* [WORK TO COMPLETE]: Exact copies of the records below are needed, free of pictures.

* [THE DATA]:
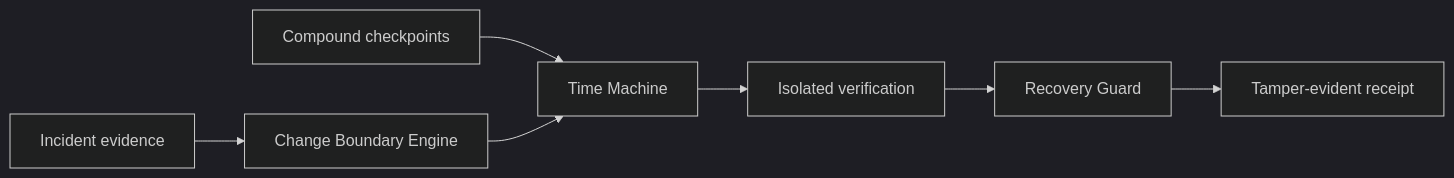
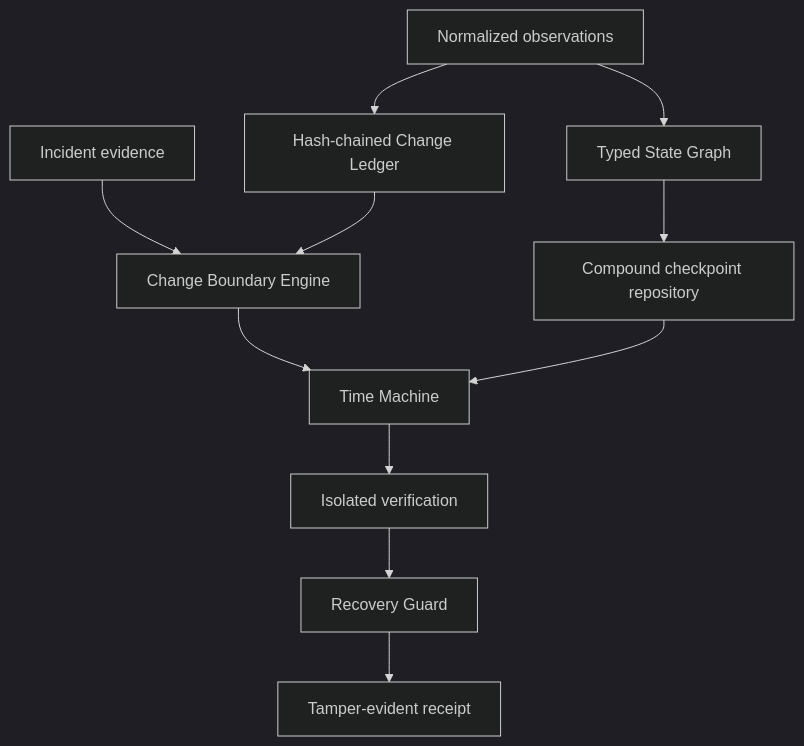
The first of 2 diagrams in README.md (theworker02/reprise), drawn with Mermaid (dark theme) before and after one commit. The commit also changed other lines of this file and 18 other files, not shown here.

````diff
--- a/README.md
+++ b/README.md
@@ -43,9 +97,13 @@
 ```mermaid
-flowchart LR
-  I[Incident evidence] --> B[Change Boundary Engine]
-  C[Compound checkpoints] --> T[Time Machine]
-  B --> T
+flowchart TD
+  F[Incident evidence] --> B[Change Boundary Engine]
+  O[Normalized observations] --> L[Hash-chained Change Ledger]
+  O --> G[Typed State Graph]
+  L --> B
+  G --> C[Compound checkpoint repository]
+  B --> T[Time Machine]
+  C --> T
   T --> V[Isolated verification]
-  V --> G[Recovery Guard]
-  G --> R[Tamper-evident receipt]
+  V --> RG[Recovery Guard]
+  RG --> R[Tamper-evident receipt]
 ```
````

* [TASK RESPONSE]:
The first of 2 diagrams in README.md (theworker02/reprise), drawn with Mermaid (dark theme) before and after one commit. The commit also changed other lines of this file and 18 other files, not shown here.

````diff
--- a/README.md
+++ b/README.md
@@ -43,9 +97,13 @@
 ```mermaid
-flowchart LR
-  I[Incident evidence] --> B[Change Boundary Engine]
-  C[Compound checkpoints] --> T[Time Machine]
-  B --> T
+flowchart TD
+  F[Incident evidence] --> B[Change Boundary Engine]
+  O[Normalized observations] --> L[Hash-chained Change Ledger]
+  O --> G[Typed State Graph]
+  L --> B
+  G --> C[Compound checkpoint repository]
+  B --> T[Time Machine]
+  C --> T
   T --> V[Isolated verification]
-  V --> G[Recovery Guard]
-  G --> R[Tamper-evident receipt]
+  V --> RG[Recovery Guard]
+  RG --> R[Tamper-evident receipt]
 ```
````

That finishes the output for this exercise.